**EXERCISE PROMPT**
In full and without alteration, copy the listing.
%%
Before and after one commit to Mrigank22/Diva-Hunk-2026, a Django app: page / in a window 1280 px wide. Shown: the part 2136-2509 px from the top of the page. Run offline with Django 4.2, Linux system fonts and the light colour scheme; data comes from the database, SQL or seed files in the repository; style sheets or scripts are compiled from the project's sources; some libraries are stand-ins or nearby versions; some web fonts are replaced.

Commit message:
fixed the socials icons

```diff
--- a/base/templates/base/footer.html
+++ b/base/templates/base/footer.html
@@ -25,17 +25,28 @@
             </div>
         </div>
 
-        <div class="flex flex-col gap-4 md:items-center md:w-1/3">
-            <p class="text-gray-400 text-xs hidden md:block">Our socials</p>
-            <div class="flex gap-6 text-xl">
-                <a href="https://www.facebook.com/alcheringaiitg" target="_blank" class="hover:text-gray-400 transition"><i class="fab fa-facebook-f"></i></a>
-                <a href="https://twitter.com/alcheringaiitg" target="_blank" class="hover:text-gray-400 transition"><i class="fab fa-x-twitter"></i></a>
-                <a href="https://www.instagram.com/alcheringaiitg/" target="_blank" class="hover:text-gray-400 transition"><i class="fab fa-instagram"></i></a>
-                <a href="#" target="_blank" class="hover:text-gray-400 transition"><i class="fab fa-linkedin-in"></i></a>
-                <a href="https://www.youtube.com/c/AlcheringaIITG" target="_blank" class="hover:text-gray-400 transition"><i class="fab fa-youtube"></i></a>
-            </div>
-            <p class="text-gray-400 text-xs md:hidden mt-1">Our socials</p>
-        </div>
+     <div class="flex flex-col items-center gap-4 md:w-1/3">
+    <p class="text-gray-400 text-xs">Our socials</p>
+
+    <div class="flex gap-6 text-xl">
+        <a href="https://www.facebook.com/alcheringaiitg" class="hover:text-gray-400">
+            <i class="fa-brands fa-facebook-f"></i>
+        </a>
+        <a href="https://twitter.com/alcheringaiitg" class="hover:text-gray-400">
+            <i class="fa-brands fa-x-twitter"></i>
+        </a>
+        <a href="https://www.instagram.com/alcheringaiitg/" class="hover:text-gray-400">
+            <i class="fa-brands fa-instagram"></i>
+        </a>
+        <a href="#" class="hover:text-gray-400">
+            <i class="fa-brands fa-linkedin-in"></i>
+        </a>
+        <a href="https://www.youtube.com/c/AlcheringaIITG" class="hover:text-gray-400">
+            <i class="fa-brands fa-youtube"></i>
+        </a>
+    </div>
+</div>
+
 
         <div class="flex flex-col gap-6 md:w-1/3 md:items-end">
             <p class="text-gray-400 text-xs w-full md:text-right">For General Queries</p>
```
%%
**WRITTEN ANSWER**
Before and after one commit to Mrigank22/Diva-Hunk-2026, a Django app: page / in a window 1280 px wide. Shown: the part 2136-2509 px from the top of the page. Run offline with Django 4.2, Linux system fonts and the light colour scheme; data comes from the database, SQL or seed files in the repository; style sheets or scripts are compiled from the project's sources; some libraries are stand-ins or nearby versions; some web fonts are replaced.

Commit message:
fixed the socials icons

```diff
--- a/base/templates/base/footer.html
+++ b/base/templates/base/footer.html
@@ -25,17 +25,28 @@
             </div>
         </div>
 
-        <div class="flex flex-col gap-4 md:items-center md:w-1/3">
-            <p class="text-gray-400 text-xs hidden md:block">Our socials</p>
-            <div class="flex gap-6 text-xl">
-                <a href="https://www.facebook.com/alcheringaiitg" target="_blank" class="hover:text-gray-400 transition"><i class="fab fa-facebook-f"></i></a>
-                <a href="https://twitter.com/alcheringaiitg" target="_blank" class="hover:text-gray-400 transition"><i class="fab fa-x-twitter"></i></a>
-                <a href="https://www.instagram.com/alcheringaiitg/" target="_blank" class="hover:text-gray-400 transition"><i class="fab fa-instagram"></i></a>
-                <a href="#" target="_blank" class="hover:text-gray-400 transition"><i class="fab fa-linkedin-in"></i></a>
-                <a href="https://www.youtube.com/c/AlcheringaIITG" target="_blank" class="hover:text-gray-400 transition"><i class="fab fa-youtube"></i></a>
-            </div>
-            <p class="text-gray-400 text-xs md:hidden mt-1">Our socials</p>
-        </div>
+     <div class="flex flex-col items-center gap-4 md:w-1/3">
+    <p class="text-gray-400 text-xs">Our socials</p>
+
+    <div class="flex gap-6 text-xl">
+        <a href="https://www.facebook.com/alcheringaiitg" class="hover:text-gray-400">
+            <i class="fa-brands fa-facebook-f"></i>
+        </a>
+        <a href="https://twitter.com/alcheringaiitg" class="hover:text-gray-400">
+            <i class="fa-brands fa-x-twitter"></i>
+        </a>
+        <a href="https://www.instagram.com/alcheringaiitg/" class="hover:text-gray-400">
+            <i class="fa-brands fa-instagram"></i>
+        </a>
+        <a href="#" class="hover:text-gray-400">
+            <i class="fa-brands fa-linkedin-in"></i>
+        </a>
+        <a href="https://www.youtube.com/c/AlcheringaIITG" class="hover:text-gray-400">
+            <i class="fa-brands fa-youtube"></i>
+        </a>
+    </div>
+</div>
+
 
         <div class="flex flex-col gap-6 md:w-1/3 md:items-end">
             <p class="text-gray-400 text-xs w-full md:text-right">For General Queries</p>
```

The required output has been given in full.